Update on the Management of Gonorrhea in Adults in the United States

Clin Infect Dis. 2007 Apr 1;44 Suppl 3:S84-101. doi: 10.1086/511422.

Abstract

Gonorrhea, the second most commonly reported notifiable disease, is an important cause of cervicitis, urethritis, and pelvic inflammatory disease. The selection of appropriate therapy for gonorrhea (i.e., safe, highly effective, single dose, and affordable) is complicated by the ability of Neisseria gonorrhoeae to develop resistance to antimicrobial therapies. This article reviews the key questions and data that informed the 2006 gonorrhea treatment recommendations of the Centers for Disease Control and Prevention. Key areas addressed include the criteria used to select effective treatment for gonorrhea, the level of antimicrobial resistance at which changing treatment regimens is recommended, the epidemiology of resistance, and the use of quinolones, cephalosporins, and other classes of antimicrobials for the treatment of uncomplicated gonorrhea.
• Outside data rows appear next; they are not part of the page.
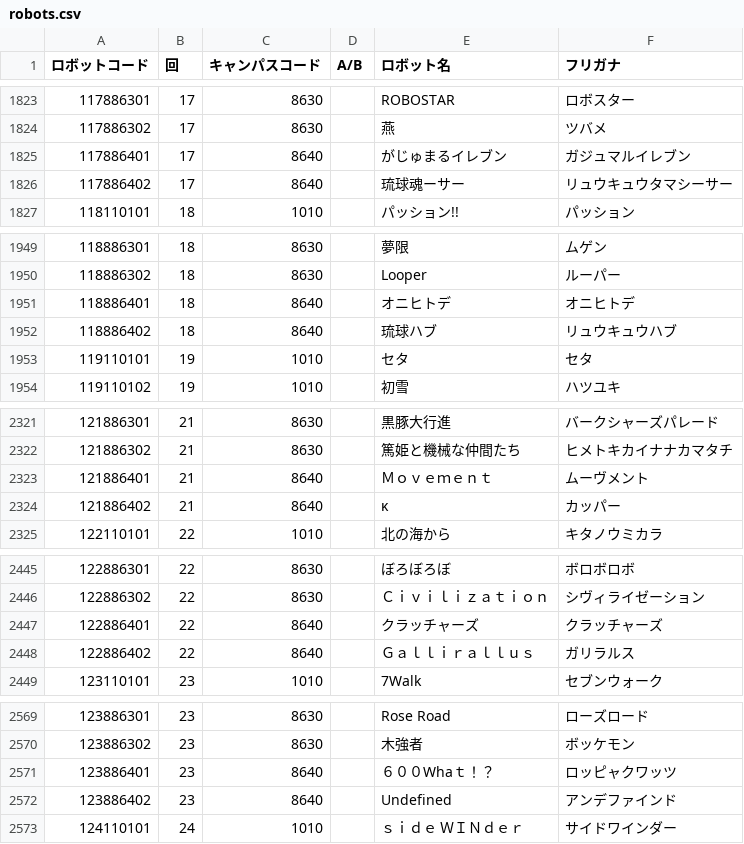
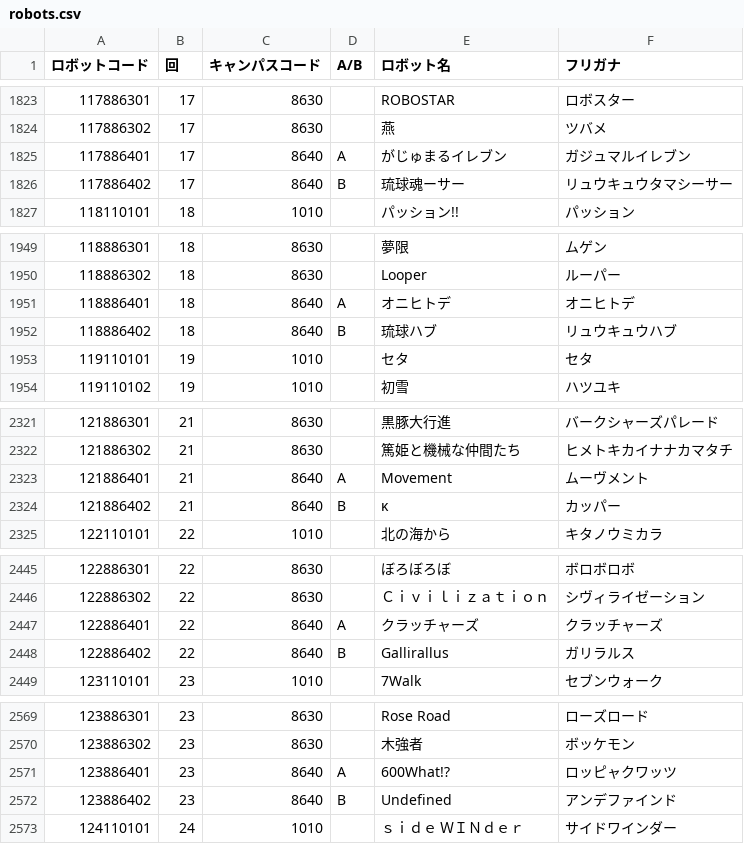
Before and after one commit to kosen-robocon-db/kosen-robocon-db, a CSV file: db/seeds/csv/robots.csv, drawn as a sheet; only a part is shown, gaps mark what is left out; the diff covers the shown part only.

```diff
--- a/db/seeds/csv/robots.csv
+++ b/db/seeds/csv/robots.csv
@@ -1824,4 +1824,4 @@
 "117886302","17","8630","","燕","ツバメ"
-"117886401","17","8640","","がじゅまるイレブン","ガジュマルイレブン"
-"117886402","17","8640","","琉球魂ーサー","リュウキュウタマシーサー"
+"117886401","17","8640","A","がじゅまるイレブン","ガジュマルイレブン"
+"117886402","17","8640","B","琉球魂ーサー","リュウキュウタマシーサー"
 "118110101","18","1010","","パッション!!","パッション"
@@ -1950,4 +1950,4 @@
 "118886302","18","8630","","Looper","ルーパー"
-"118886401","18","8640","","オニヒトデ","オニヒトデ"
-"118886402","18","8640","","琉球ハブ","リュウキュウハブ"
+"118886401","18","8640","A","オニヒトデ","オニヒトデ"
+"118886402","18","8640","B","琉球ハブ","リュウキュウハブ"
 "119110101","19","1010","","セタ","セタ"
@@ -2322,4 +2322,4 @@
 "121886302","21","8630","","篤姫と機械な仲間たち","ヒメトキカイナナカマタチ"
-"121886401","21","8640","","Ｍｏｖｅｍｅｎｔ","ムーヴメント"
-"121886402","21","8640","","κ","カッパー"
+"121886401","21","8640","A","Movement","ムーヴメント"
+"121886402","21","8640","B","κ","カッパー"
 "122110101","22","1010","","北の海から","キタノウミカラ"
@@ -2446,4 +2446,4 @@
 "122886302","22","8630","","Ｃｉｖｉｌｉｚａｔｉｏｎ","シヴィライゼーション"
-"122886401","22","8640","","クラッチャーズ","クラッチャーズ"
-"122886402","22","8640","","Ｇａｌｌｉｒａｌｌｕｓ","ガリラルス"
+"122886401","22","8640","A","クラッチャーズ","クラッチャーズ"
+"122886402","22","8640","B","Gallirallus","ガリラルス"
 "123110101","23","1010","","7Walk","セブンウォーク"
@@ -2570,4 +2570,4 @@
 "123886302","23","8630","","木強者","ボッケモン"
-"123886401","23","8640","","６００Whaｔ！？","ロッピャクワッツ"
-"123886402","23","8640","","Undefined","アンデファインド"
+"123886401","23","8640","A","600What!?","ロッピャクワッツ"
+"123886402","23","8640","B","Undefined","アンデファインド"
 "124110101","24","1010","","ｓｉｄｅ　ＷＩＮｄｅｒ","サイドワインダー"
```
Also changed, not shown: 14 edited cells elsewhere in this file, db/seeds/csv/prize_histories.csv.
Publication types

  • Research Support, U.S. Gov't, P.H.S.
  • Review

MeSH terms

  • Adult
  • Anti-Bacterial Agents / pharmacology
  • Anti-Bacterial Agents / therapeutic use*
  • Cephalosporins / pharmacology
  • Cephalosporins / therapeutic use*
  • Drug Resistance, Bacterial
  • Female
  • Gonorrhea / drug therapy*
  • Gonorrhea / microbiology
  • Humans
  • Male
  • Neisseria gonorrhoeae / drug effects*
  • Quinolones / pharmacology
  • Quinolones / therapeutic use*
  • United States

Substances

  • Anti-Bacterial Agents
  • Cephalosporins
  • Quinolones